Small Cities Ambassador Beth Deel believes that one of the key secrets to a thriving, culture-rich community is one that has a well-developed, useful, and shareable calendar system. Enter Trumba Corporation, a Seattle-based developer of innovative event-calendar publishing technology that helps businesses and organizations more effectively publish, promote, and communicate their events online. Through her efforts to unite the cultural and community calendars in her own city she became great friends with Steve Aanenson, consultant at Trumba. Beth and Steve will talk about how cities benefit when calendars share.
Playing Nice in the Sandbox: One Museum’s Journey into Meaningful Cross-Discipline Collaborations
Amy Moorefield, Director of the Eleanor D. Wilson Museum at Hollins University, will speak of her institution’s recent charge to build a creative village with other arts organizations located regionally to the museum as well as farther afield. Surprisingly wonderful things happen when organizations share resources and intellectual property.
|Small Cities as Great Places to Foster Creativity: Michael Backes, Mike's film projects include Iron Man, Spider-Man 3, Spider-Man 2, Jurassic Park, Twister, The Abyss, Peacemaker, Rising Sun, and many others. He works as a creative and technical consultant for most of the major studios, developing heroes and villians within screenplays of big-budget Hollywood films. Mike grew up in Pocatello, Idaho (pop 54,250).|
Coffee. Kickstarter. Community.
How can a small rural company reach enough clients to survive in the global market? Red Rooster Coffee Roaster owner Haden Polseno-Hensley talks about how coffee is a great product for a sustainable business model, how technology has allowed him to reach clients farther afield, and how use of new technology combined with innovative uses of older existing practices has allowed his company to reach more clients and slowly create a culture of conscientious coffee drinkers.
Blood, Sweat, Tears & Gears : Handmade Success
Printmaker and letterpress printer John Reburn of Appalachia Press honors a centuries-old tradition through a union of art, history, and design.
The Rebirth of Micro-Manufacturing
Aaron Dykstra of Six-Eleven Bicycle Company talks about his decision to move back to his small-city hometown, initially fueled solely by economics: starting a handmade bicycle frame business in Chicago would have been financially impossible. “But why have we decided to stay? It's a choice, and one that we embrace. This is the story of my business, its Roanoke-based identity, and the rebirth of micro-manufacturing.”
Crowdsourced Placemaking: How to Build an Enthusiastic Community to Attract Investment for Developing Extraordinary Places
Neil Takemoto, CEO and founder of Cooltown Studios, has a mission that he hopes other people and places will adopt.

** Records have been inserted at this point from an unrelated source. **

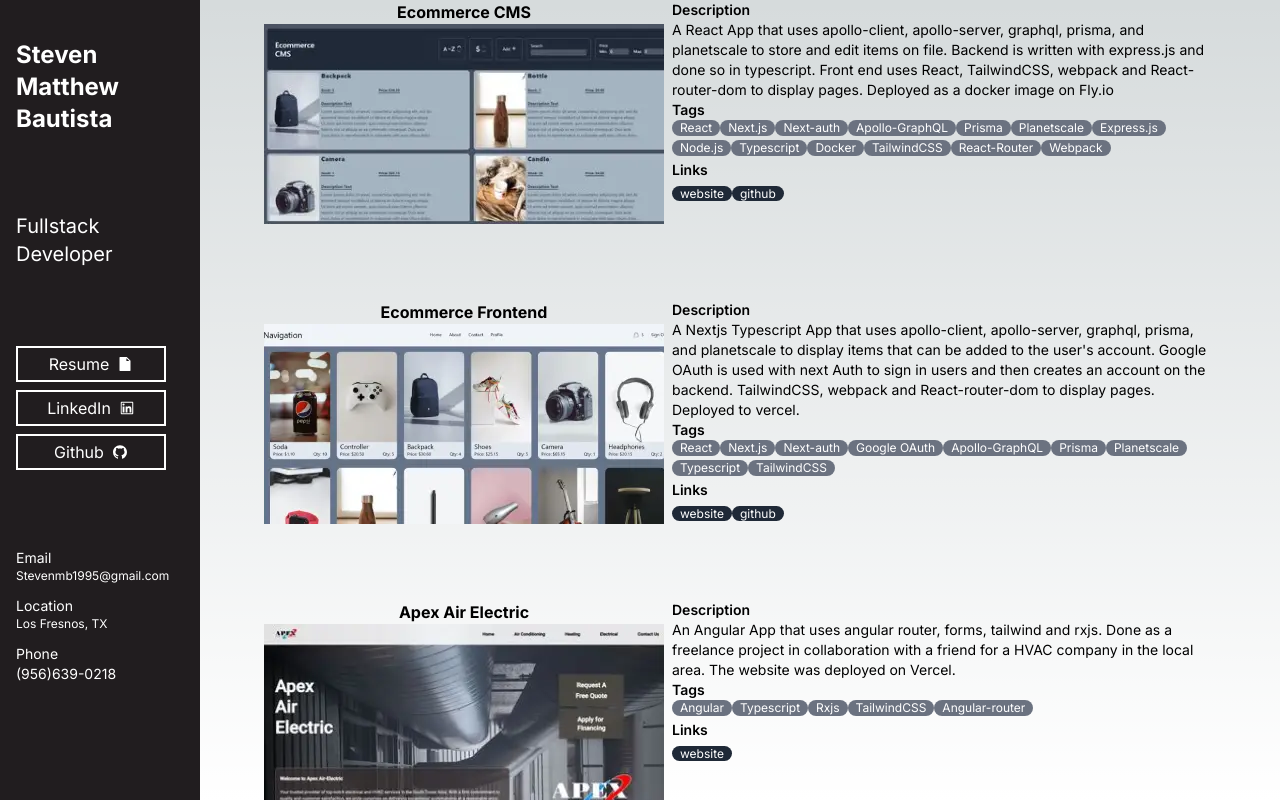
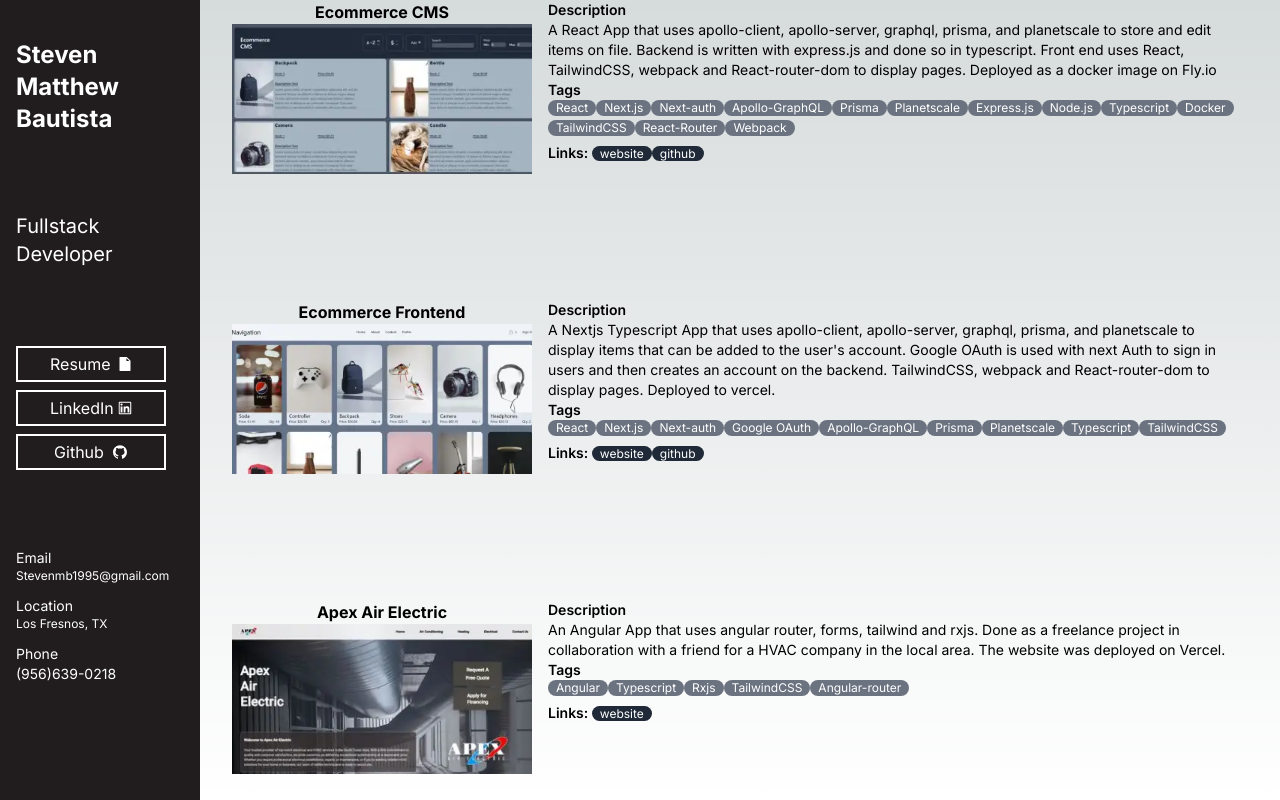
Before and after one commit to ProgrammerSteve/NextPortfolio, a Next.js app: page / in a window 1280 px wide. Built offline with nearby package versions, Linux system fonts and the light colour scheme.

Commit message:
changed behavior of links and edited widths of images to be less pixelated

```diff
--- a/app/globals.css
+++ b/app/globals.css
@@ -25,3 +25,7 @@ body {
     )
     rgb(var(--background-start-rgb));
 }
+
+*{
+  min-width: 0;
+}
--- a/app/page.tsx
+++ b/app/page.tsx
@@ -620,10 +620,10 @@ type ImageProps = {
 };
 const ProjectImage = ({ title, imageSrc, imageLink, isLazy }: ImageProps) => {
   return (
-    <div className="sm:w-[400px] sm:min-w-[400px] h-full flex flex-col justify-items-center align-center">
+    <div className="sm:w-[300px] sm:min-w-[300px] h-full flex flex-col justify-items-center align-center">
       <h1 className="mx-auto font-bold">{title}</h1>
       <div className="relative mx-auto">
-        <Link href={imageLink}>
+        <Link href={imageLink} target="_blank">
           {isLazy ? (
             <div
               style={{
@@ -693,10 +693,9 @@ const ProjectTagsAndLinks = ({ tags, links, keyId }: TagsProps) => {
           </span>
         ))}
       </div>
-
-      <p className="text-xs sm:text-sm font-semibold">Links</p>
+      <span className="text-xs sm:text-sm font-semibold">Links: </span>
       {links.map((link, ind) => (
-        <Link href={link.url} key={`link-${keyId}-${ind}`}>
+        <Link href={link.url} key={`link-${keyId}-${ind}`} target="_blank">
           <span className="bg-gray-800 text-white rounded-full px-2 text-xs justify-center align-middle mb-1">
             {link.title}
           </span>
@@ -711,7 +710,7 @@ type ProjectProps = {
 };
 const ProjectCard = ({ project }: ProjectProps) => {
   return (
-    <div className=" sm:h-[300px] flex flex-col sm:flex-row">
+    <div className=" sm:h-[300px] flex flex-col sm:flex-row gap-2">
       <ProjectImage
         title={project.title}
         imageSrc={project.imageSrc}
@@ -827,7 +826,7 @@ export default function Home() {
 
   return (
     <>
-      <main className="flex flex-col md:flex-row h-screen relative">
+      <main className="flex flex-col md:flex-row h-screen relative min-w-0">
         {isNavOpen && (
           <div className="fixed bg-[#2f2c2d] z-50 right-0 h-screen w-[200px] min-w-[200px] text-white flex md:hidden flex-col justify-around pl-4">
             <div
@@ -856,7 +855,8 @@ export default function Home() {
         <div className="bg-[#211d1f] w-[200px] min-w-[200px] h-full  hidden md:flex text-white flex-col justify-around pl-4">
           <SideBar />
         </div>
-        <div className=" bg-[#ded4d4f] grow h-full px-2 lg:px-16 overflow-y-scroll">
+        <div className=" bg-[#ded4d4f]  grow min-w-0 h-full px-2 lg:px-8 overflow-y-scroll">
+          {/* <div><input  className="w-full rounded-lg px-2" type="text" placeholder="Search By Name or Tag"/></div> */}
           {projects.map((project, ind) => (
             <ProjectCard project={project} key={project.id} />
           ))}
```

Here’s how he says it: “You know your city deserves better. You know others do too, a lot of them. You all wonder to yourselves... ‘if only it had a downtown that looked like this, with these kinds of cool businesses, with this kind of housing that people could actually afford’... it's time to gather those forward-thinking individuals together as a campaign community and partner with a development and investment team. Only this time, that development and investment team is willing to implement your group's vision once you prove there's a feasible market for it. Welcome to crowdsourced placemaking, and it's already happening in Connecticut, New Hampshire, and New York.”
|4:50pm||The End is Just The Beginning...Preview of Tonight's (X)ceptional Closing Event and Reception|
|5pm||Wrap-Up Cocktail Hour and Tapas|
A fantastic time to share contact info with fellow attendees and presenters, share ideas, and compare notes on (X)po content.
Delloween: The Del McCoury Band and Keller Williams in Concert at Shaftman Performance Hall
The Del McCoury Band and Keller Williams have a long history together and a history of cutting-edge Halloween extravaganzas, so the progression to creating a Halloween event together seems only natural. “Delloween” is a two-day, two-city indoor festival on wheels that will rock out with sets from both bands and close with a late-night jam from Keller Williams and the Travelin’ McCourys. We have limited tickets; stay tuned for announcements about ticket sign-up!
|Please note, schedule is subject to change|